Responding to the Haiti earthquake has been one of the toughest challenges Oxfam has ever faced in its history of delivering aid, the international agency said today.
One week after the earthquake struck, aid is beginning to get through. However, the impact of the earthquake on Oxfam’s Haitian and international staff, the logistical challenges combined with a destroyed office and warehouse and the loss of communications have made this the one of the hardest responses the agency has ever mounted.
Oxfam lost two employees, and most of its staff have endured harrowing personal losses as a result of the quake. Most of Oxfam’s staff had their homes damaged or destroyed and are sleeping outside like the rest of the Haitian population.
Part of the Oxfam office and a key warehouse full of vital water and sanitation equipment were destroyed when the quake struck.
Oxfam Haiti Country Director Yolette Etienne said: “Many of my staff here have lost their homes, and some have had family losses. Two Oxfam members of staff were killed when the quake struck and I lost my own mother. But we are still here working. I told my staff that we have no choice, no other option but to work and to work harder since we have the privilege of still being here and we can help people to overcome their desperation. A day after the quake most of the staff were back at the office planning our response.”

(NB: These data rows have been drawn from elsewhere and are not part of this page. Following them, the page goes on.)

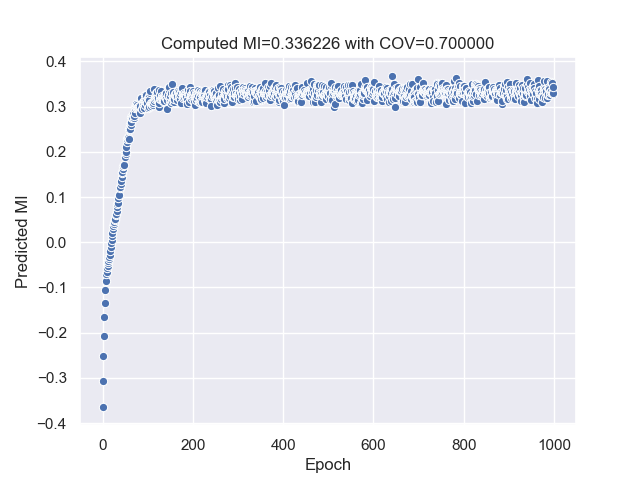
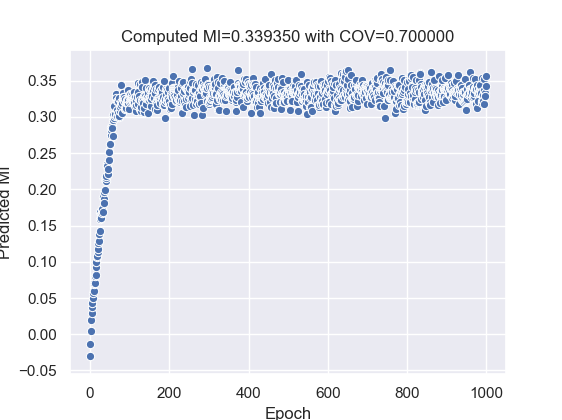
MINE instance with selectable loss function

diff --git a/mine.py b/mine.py
@@ -1,0 +1,140 @@
+from __future__ import absolute_import
+from __future__ import division
+from __future__ import print_function
+import torch
+import torch.nn as nn
+import torch.nn.functional as F
+from tqdm import tqdm
+from scipy.stats.contingency import margins
+import numpy as np
+import matplotlib.pyplot as plt
+import seaborn as sns
+import argparse
+
+def sample(joint=True,
+           mean=[0, 0],
+           cov=[[1, 0.9], [0.9, 1]],
+           n_data=1000000):
+    xy = np.random.multivariate_normal(mean=mean,
+                                       cov=cov,
+                                       size=n_data)
+    if joint:
+        return xy 
+    y = np.random.multivariate_normal(mean=mean,
+                                      cov=cov,
+                                      size=n_data)
+    x = xy[:,0].reshape(-1,1)
+    y = y[:,1].reshape(-1,1)
+   
+    xy = np.concatenate([x, y], axis=1)
+    return xy
+
+def compute_mi(cov_xy=0.9, n_bins=100):
+    cov=[[1, cov_xy], [cov_xy, 1]]
+    data = sample(cov=cov)
+    joint, edge = np.histogramdd(data, bins=n_bins)
+    joint /= joint.sum()
+    eps = np.finfo(float).eps
+    joint[joint<eps] = eps
+    x, y = margins(joint)
+    xy = x*y
+    xy[xy<eps] = eps
+    mi = joint*np.log(joint/xy)
+    mi = mi.sum()
+    print("Computed MI:", mi)
+    return mi
+
+
+class Mine1(nn.Module):
+    def __init__(self, hidden_units=10):
+        super(Mine1, self).__init__()
+        self.fc1 = nn.Linear(1, hidden_units)
+        self.fc2 = nn.Linear(1, hidden_units)
+        self.fc3 = nn.Linear(hidden_units, 1)
+
+    def forward(self, x, y):
+        x = F.relu(self.fc1(x) + self.fc2(y))
+        x = self.fc3(x)
+        return x
+
+def train_mine(cov_xy=0.9, device='cpu', loss_func=1):
+    model = Mine1().to(device)
+    optimizer = torch.optim.Adam(model.parameters(), lr=0.01)
+    plot_loss = []
+    n_samples = 10000
+    n_epoch = 1000
+    cov=[[1, cov_xy], [cov_xy, 1]]
+    pred_x_y = np.empty(n_epoch, dtype=object)
+    for epoch in tqdm(range(n_epoch)):
+        xy = sample(n_data=n_samples, cov=cov)
+        x1 = xy[:,0].reshape(-1,1)
+        y1 = xy[:,1].reshape(-1,1)
+        xy = sample(joint=False, n_data=n_samples, cov=cov)
+        x2 = xy[:,0].reshape(-1,1)
+        y2 = xy[:,1].reshape(-1,1)
+    
+        x1 = torch.from_numpy(x1).to(device)
+        y1 = torch.from_numpy(y1).to(device)
+        x2 = torch.from_numpy(x2).to(device)
+        y2 = torch.from_numpy(y2).to(device)
+        x1 = x1.type(torch.FloatTensor)
+        y1 = y1.type(torch.FloatTensor)
+        x2 = x2.type(torch.FloatTensor)
+        y2 = y2.type(torch.FloatTensor)
+
+        pred_xy = model(x1, y1)
+		
+        pred_x_y = model(x2, y2)
+        if loss_func==2:
+           ret= 1+torch.mean(pred_xy) - torch.mean(torch.exp(pred_x_y)) #f-divergence
+        else:
+           ret= torch.mean(pred_xy) -torch.log(torch.mean(torch.exp(pred_x_y))) #dv
+		   
+        loss = -ret #maximize
+        plot_loss.append(loss.data.numpy())
+        optimizer.zero_grad()
+        loss.backward(retain_graph=True)
+        optimizer.step()
+
+    x = np.arange(len(plot_loss))
+    y = np.array(plot_loss).reshape(-1,)
+    sns.set()
+    sns.scatterplot(x=x, y=-y)
+    func=" "
+    if loss_func==2:
+        func="F-Divergence"
+    else:
+	    func="Donsker-Varadhan"
+    plt.xlabel('Epoch')
+    plt.ylabel('Predicted MI')
+    plt.title('Computed MI=%f with COV=%f Loss Function = %s' % (compute_mi(cov_xy=args.covariance),args.covariance,func))
+    plt.show()
+
+
+if __name__ == '__main__':
+    parser = argparse.ArgumentParser(description='MI on 2D Gaussian')
+    parser.add_argument('--covariance',
+                        type=float,
+                        default=0.9,
+                        help='gaussian off diagonal element')
+    parser.add_argument('--no-gpu',
+                        action='store_true',
+                        default=False,
+                        help='disables GPU training')
+    parser.add_argument('--loss-func',
+                        type=int,
+                        default=1,
+                        help='Set loss function to [1]DV, [2]F-Divergence')						
+						
+    args = parser.parse_args()
+    loss_func=args.loss_func
+    use_cuda = not args.no_gpu and torch.cuda.is_available()
+    device = torch.device("cuda" if use_cuda else "cpu")
+    if loss_func==2:
+	    print("Loss Function: F-Divergence")
+    else:
+	    print("Loss Function: Donsker-Varadhan")
+    print("Device: ", device)
+    print("Covariace off diagonal:", args.covariance)
+    compute_mi(cov_xy=args.covariance)
+    train_mine(cov_xy=args.covariance,device=device,loss_func=loss_func)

Broken communication channels – no phone lines or internet – meant it was difficult for staff on the ground to communicate their needs and order vital equipment and supplies to headquarters in the first few days. Communications are beginning to improve – mobile phones are starting to work as well as the internet in some areas of Port-au-Prince.
The staff salvaged some stocks from the destroyed warehouse, but new equipment for providing clean water and sanitation is now arriving. Oxfam is using Santo Domingo in the Dominican Republic as a hub for flying in supplies, which will then go by road to Port-au-Prince.
Ten tonnes of new stock has now arrived in Port-au-Prince and more is on its way. Water trucking has begun in several locations across Port-au-Prince, but operations were briefly halted because of a lack of fuel around the capital.
To donate to Oxfam’s Haiti earthquake appeal visit www.oxfam.org.au or phone 1800 088 110.
For more information please contact: Kate Thwaites on +61 407 515 559